John Doremus (August 3, 1931 in Sapulpa, Oklahoma – July 6, 1995 in Naperville, Illinois) was an American radio personality, best known for his radio syndication of The Passing Parade, a series of short stories of remarkable but relatively unknown episodes throughout history. In the late 1950s he acquired the rights to the series, which until then had been a television series, and syndicated it for radio. The stories chronicled such diverse topics as the first white man to discover the mountain gorilla to the espionage and intrigue during wartime. During the mid-1960s he produced Patterns in Music for WMAQ in Chicago.[1] Original recordings of Patterns in Music were being aired by KNXR (FM 97.5 MHz), in Rochester, Minnesota until January 31, 2015, when the station was sold and the station's format was changed.[2] The series is now heard on 97Five, an internet re-birth of those first 50 years of KNXR. [3]

In 1964, his company pioneered the idea of in-flight music for airlines.[4]

In 1956 and 1957 he was an announcer for Oklahoma Sooners football.[5] He provided the voice-over for the NFL Films highlight package of Super Bowl XXI[citation needed] and the digitally recorded voice of the titular villain in the 1982 video game Sinistar.

A few months after the death in 1971 of Franklin MacCormack, host of the all-night Meisterbrau Showcase on WGN radio, John Doremus took over the overnight show. The new sponsor of the show was Talman Federal Savings and Loan. [6]

An early innovator, Doremus originated the idea of providing in-flight programming for American Airlines and a host of other airlines, including most notably, Air Force One, starting under President Richard Nixon, and later Ronald Reagan.[7]

His company, John Doremus, Inc. had an office suite on the 18th floor of the John Hancock Center in Chicago.[8]

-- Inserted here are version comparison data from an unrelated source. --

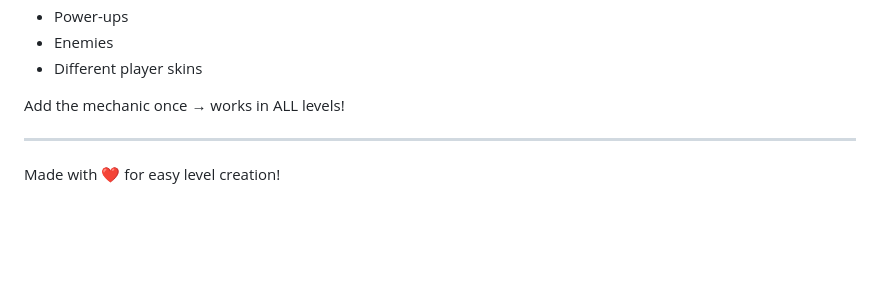
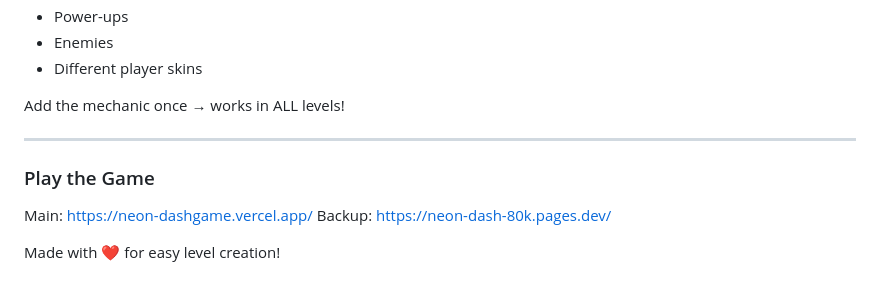
Before and after one commit to aura-mog/Neon-Dash, a Markdown page: README.md, the part around the change. GitHub-like rendering; blank space fills up the shorter version.

```diff
--- a/README.md
+++ b/README.md
@@ -203,5 +203,9 @@ Want to add new mechanics? Edit `game-engine.js`:
 Add the mechanic once → works in ALL levels!
 
 ---
+### Play the Game
+Main: https://neon-dashgame.vercel.app/
+Backup: https://neon-dash-80k.pages.dev/
+
 
 Made with ❤️ for easy level creation!
```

  1. ^ "'America's greatest voice': John Doremus of Sapulpa", Tulsa Radio Memories.
  2. ^ "97.5 FM bids farewell to radio, founder reflects on nearly 50 years of uplifting sound". Archived from the original on 2017-08-10. Retrieved 2017-01-09.
  3. ^ [] Check |url= value (help). Missing or empty |title= (help)
  4. ^ "Top 5: Behind the Mike", The Hits Just Keep On Comin', May 11, 2007.
  5. ^ "OU football: Radio voices chronicled". The Oklahoman. August 4, 2011. Retrieved July 27, 2015.
  6. ^ Tom Brodersen
  7. ^ "DISC JOCKEY`S SKY-HIGH MUSIC A WORLD HIT" by Robert Davis, Chicago Tribune Nov 11, 1985
  8. ^ "DISC JOCKEY`S SKY-HIGH MUSIC A WORLD HIT" by Robert Davis, Chicago Tribune Nov 11, 1985